Boundary Dam is CCS's first big success story, and more must follow. The International Energy Agency (IEA) says that, to have a 50 per cent chance of avoiding 2 °C of global warming, which is probably too dangerous to adapt to, the energy sector can only emit 884 gigatonnes of CO2 between 2013 and 2050 (Redrawing the Climate-Energy Map, 2013). Burning proven reserves of coal, oil and gas would release 2860 Gt. So we must leave two-thirds in the ground (Technology Roadmap: Carbon Capture and Storage, 2013).emphasis added
Here's the rub: the IEA says we will build enough power plants by 2020 to burn our budget by 2050. "Climate change mitigation can and should start by lowering consumption and increasing energy efficiency," says Ruben Juanes of the Massachusetts Institute of Technology. "But the reality is that fossil fuels will continue to dominate the world's primary power for decades to come."
Following the money is important as well.
The big hurdle for CCS is money. Adding chemical scrubbers to a power station uses about 20 per cent of its power output. Power companies are unlikely to pay that hefty cost without incentives.A few caveats that should be considered. 90% capture is far better than no capture at all, but if this makes zero carbon energy sources less competitive and drives them out of the market, that's not good. It remains to be seen how efficient the capture process will be in actual production too, and what other complications follow from it. (How long does the capture solvent last, what does disposing of it entail, etc.) The loss in efficiency from the capture process means that much more coal will need to be burned to make up the difference.

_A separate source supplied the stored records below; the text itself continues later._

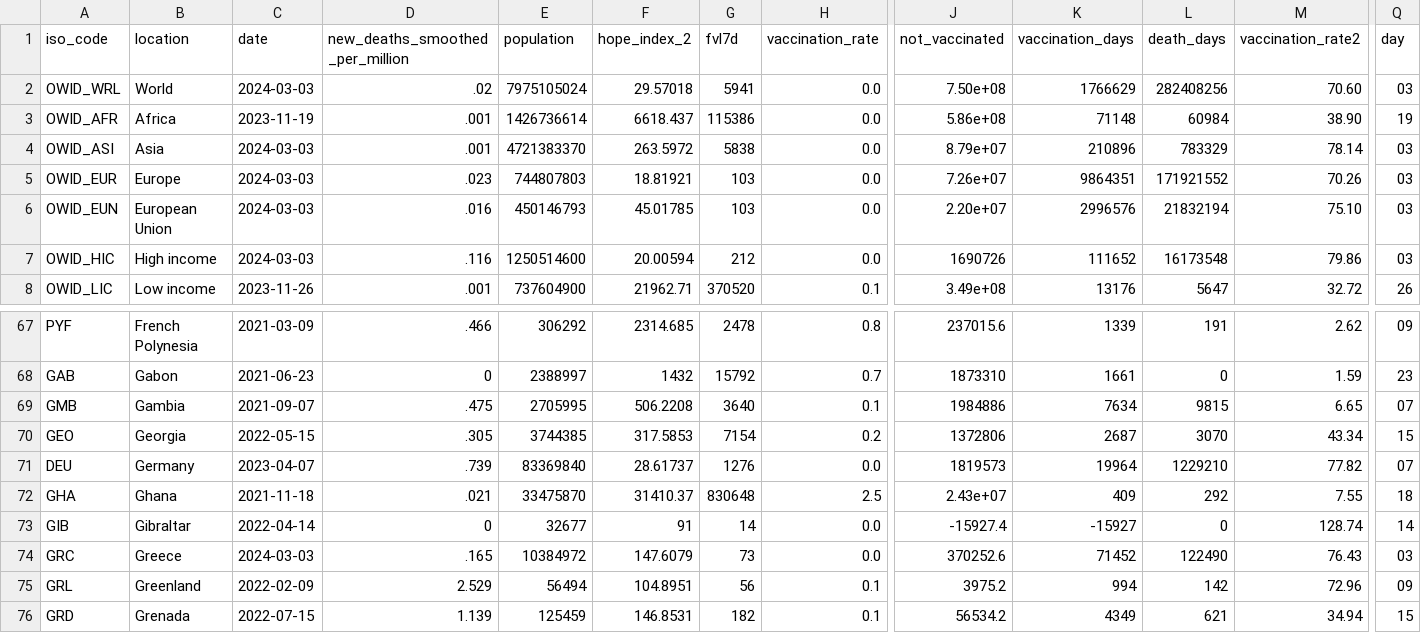
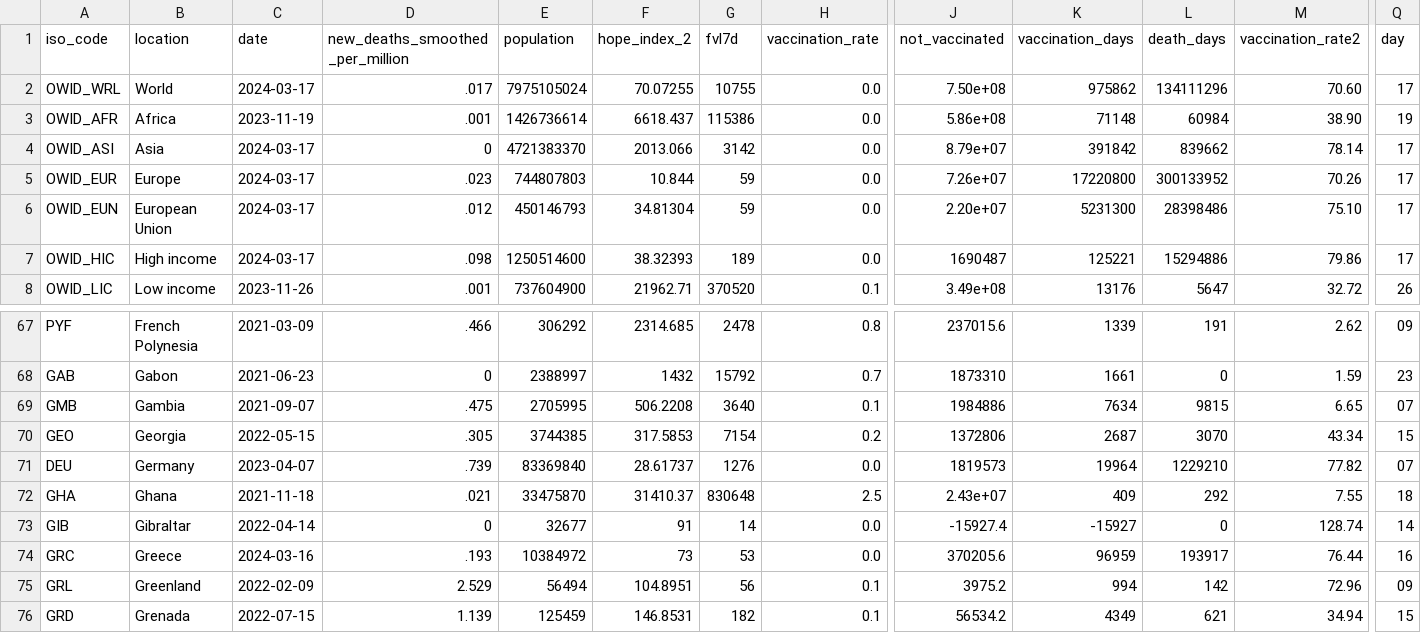
Before and after one commit to JonasWeinert/jonasweinert.github.io, a CSV file: docs/otherdata/covid.csv, drawn as a sheet; only a part is shown, gaps mark what is left out; the diff covers the shown part only; the diff names each change by its address in the sheet, - before the commit and + after, or states it on an @@ line.

```diff
--- a/docs/otherdata/covid.csv
+++ b/docs/otherdata/covid.csv
-C2 (date): 2024-03-03
+C2 (date): 2024-03-17
-D2 (new_deaths_smoothed_per_million): .02
+D2 (new_deaths_smoothed_per_million): .017
-F2 (hope_index_2): 29.57018
+F2 (hope_index_2): 70.07255
-G2 (fvl7d): 5941
+G2 (fvl7d): 10755
-K2 (vaccination_days): 1766629
+K2 (vaccination_days): 975862
-L2 (death_days): 282408256
+L2 (death_days): 134111296
-Q2 (day): 03
+Q2 (day): 17
-C4:C7 (date): 2024-03-03
+C4:C7 (date): 2024-03-17
-D4 (new_deaths_smoothed_per_million): .001
+D4 (new_deaths_smoothed_per_million): 0
-F4 (hope_index_2): 263.5972
+F4 (hope_index_2): 2013.066
-G4 (fvl7d): 5838
+G4 (fvl7d): 3142
-K4 (vaccination_days): 210896
+K4 (vaccination_days): 391842
-L4 (death_days): 783329
+L4 (death_days): 839662
-Q4:Q7 (day): 03
+Q4:Q7 (day): 17
-F5 (hope_index_2): 18.81921
+F5 (hope_index_2): 10.844
-G5:G6 (fvl7d): 103
+G5:G6 (fvl7d): 59
-K5 (vaccination_days): 9864351
+K5 (vaccination_days): 17220800
-L5 (death_days): 171921552
+L5 (death_days): 300133952
-D6 (new_deaths_smoothed_per_million): .016
+D6 (new_deaths_smoothed_per_million): .012
-F6 (hope_index_2): 45.01785
+F6 (hope_index_2): 34.81304
-K6 (vaccination_days): 2996576
+K6 (vaccination_days): 5231300
-L6 (death_days): 21832194
+L6 (death_days): 28398486
-D7 (new_deaths_smoothed_per_million): .116
+D7 (new_deaths_smoothed_per_million): .098
-F7 (hope_index_2): 20.00594
+F7 (hope_index_2): 38.32393
-G7 (fvl7d): 212
+G7 (fvl7d): 189
-J7 (not_vaccinated): 1690726
+J7 (not_vaccinated): 1690487
-K7 (vaccination_days): 111652
+K7 (vaccination_days): 125221
-L7 (death_days): 16173548
+L7 (death_days): 15294886
-C74 (date): 2024-03-03
+C74 (date): 2024-03-16
-D74 (new_deaths_smoothed_per_million): .165
+D74 (new_deaths_smoothed_per_million): .193
-F74 (hope_index_2): 147.6079
+F74 (hope_index_2): 73
-G74 (fvl7d): 73
+G74 (fvl7d): 53
-J74 (not_vaccinated): 370252.6
+J74 (not_vaccinated): 370205.6
-K74 (vaccination_days): 71452
+K74 (vaccination_days): 96959
-L74 (death_days): 122490
+L74 (death_days): 193917
-M74 (vaccination_rate2): 76.43
+M74 (vaccination_rate2): 76.44
-Q74 (day): 03
+Q74 (day): 16
```
Also changed, not shown: 64 edited cells elsewhere in this file, static/otherdata/covid.csv.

For now the cost of electricity from a CCS power plant is higher than normal fossil fuels but close to wind energy, says Haszeldine. The most pricey bit is reheating the solvent to release captured CO2. Researchers are now looking into scrubbing reactions that use less energy. If that works, power plants could use residual heat alone to drive the reaction.
Can this process be adapted to existing plants, or is it more effective to incorporate it into new construction. If it does spur new construction, each new plant extends the use of coal for the lifetime of that plant. What about natural gas? The rush to obtain natural gas by fracking and convert coal plants to burning it because of price and emission advantages is well underway. So here's a question: can the same capture technology be adapted to plants burning natural gas? If so, will it increase the pressure to expand fracking?
Further, there's the time factor. It's going to take years to prove the capture technology and make it something other than experimental. Do we have that time? If we adopt it around the world, is there going to be enough capacity to store all that CO2?
CO2 is not the only problem with coal, though it is a huge one. Extracting coal from the ground, processing it, transporting it, the ash residue from burning it - all of these things impose non-trivial burdens on the planet. If carbon capture and sequestration (CCS) makes it possible to burn coal for power with lessened effects on Global Warming and Climate Change, we will still be stuck with those other environmental costs.
In an ideal world, we should be insisting that if CCS technology is available and works, it should be used as widely as possible. BUT… only as long as it takes to phase out burning coal and other fossil fuels. In the world we have, let's take the good news with a grain of salt and remember we still have along way to go.